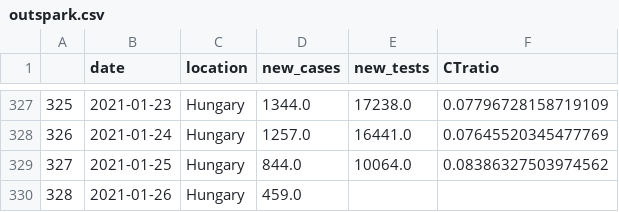
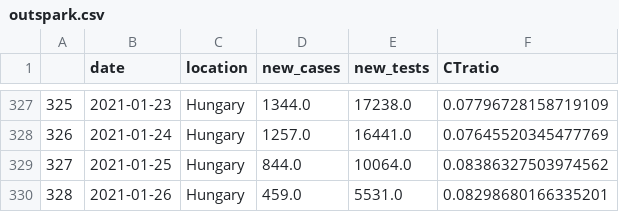
Before and after one commit to sandorbihary/AgnesRiport, a CSV file: outspark.csv, drawn as a sheet; only a part is shown, gaps mark what is left out.

```diff
--- a/outspark.csv
+++ b/outspark.csv
@@ -329,2 +329,2 @@
 327,2021-01-25,Hungary,844.0,10064.0,0.08386327503974562
-328,2021-01-26,Hungary,459.0,,
+328,2021-01-26,Hungary,459.0,5531.0,0.08298680166335201
```
Also changed, not shown: 5 other files.
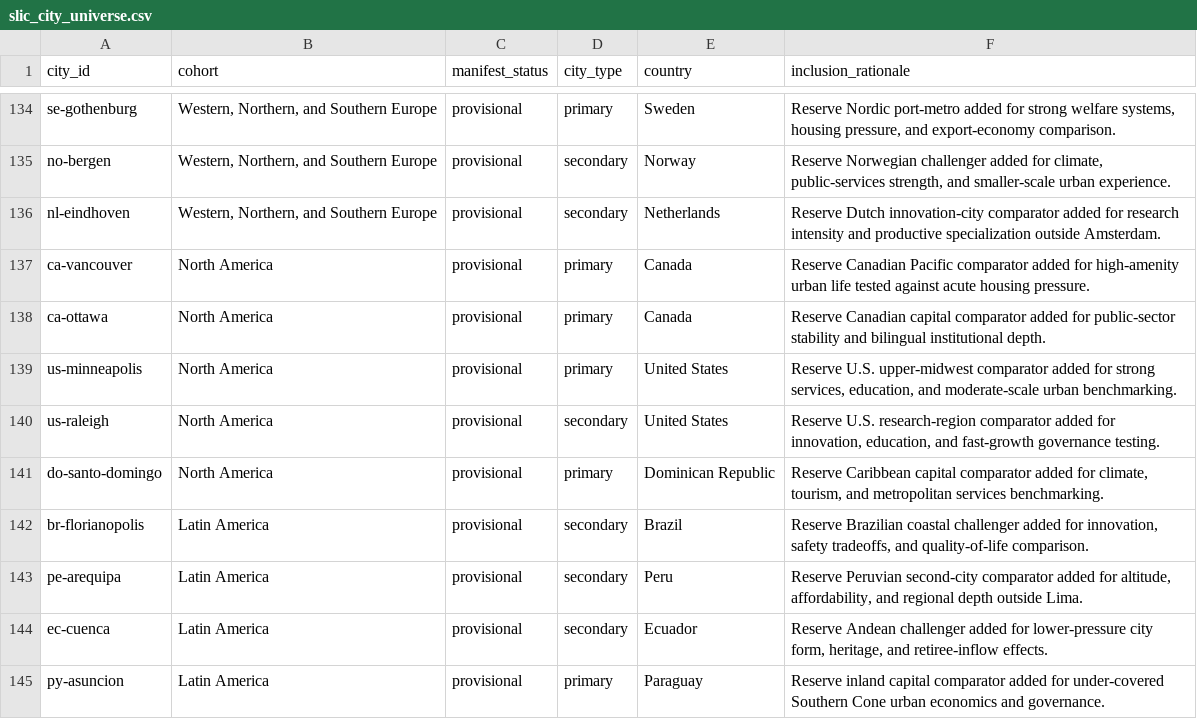
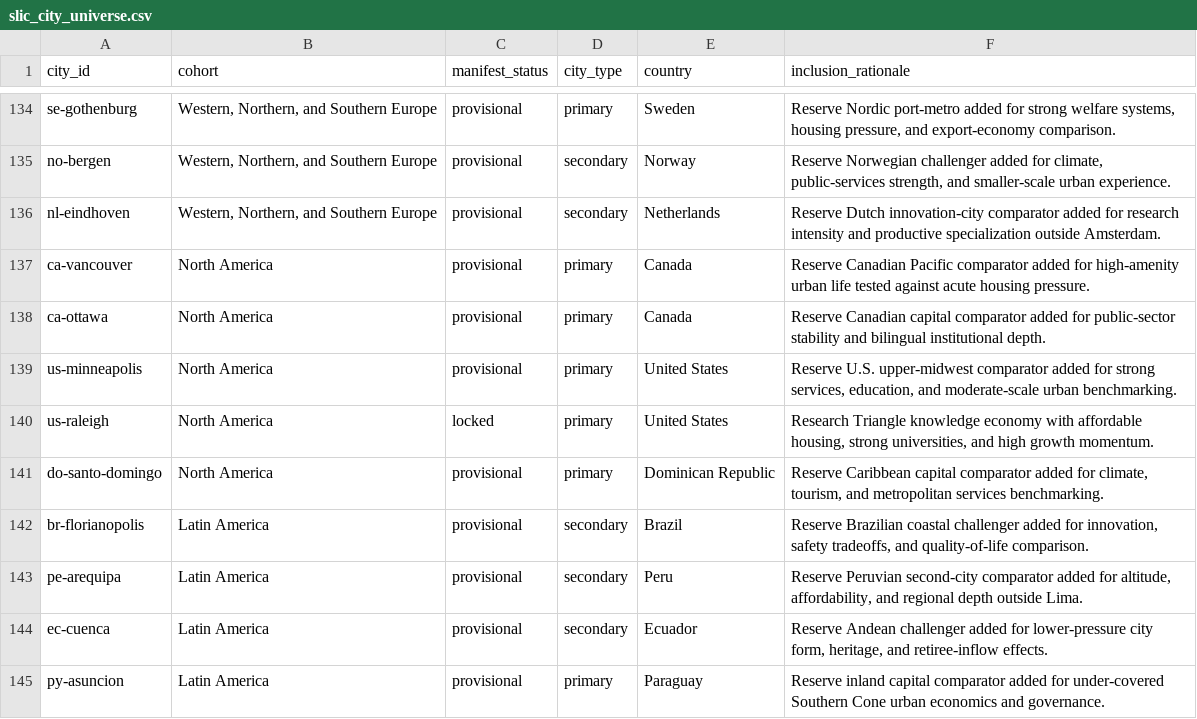
Before and after one commit to Nonarkara/SLIC-Index, a CSV file: src/data/slic_city_universe.csv, drawn as a sheet; only a part is shown, gaps mark what is left out.

```diff
--- a/src/data/slic_city_universe.csv
+++ b/src/data/slic_city_universe.csv
@@ -139,3 +139,3 @@ ca-ottawa,North America,provisional,primary,Canada,Reserve Canadian capital comp
 us-minneapolis,North America,provisional,primary,United States,"Reserve U.S. upper-midwest comparator added for strong services, education, and moderate-scale urban benchmarking."
-us-raleigh,North America,provisional,secondary,United States,"Reserve U.S. research-region comparator added for innovation, education, and fast-growth governance testing."
+us-raleigh,North America,locked,primary,United States,"Research Triangle knowledge economy with affordable housing, strong universities, and high growth momentum."
 do-santo-domingo,North America,provisional,primary,Dominican Republic,"Reserve Caribbean capital comparator added for climate, tourism, and metropolitan services benchmarking."
```
Also changed, not shown: 1 other file.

-*-

→ Assignment: Within the records above, work out on how many lines the string "shown" appears, and give only that number.

→ Task output: 4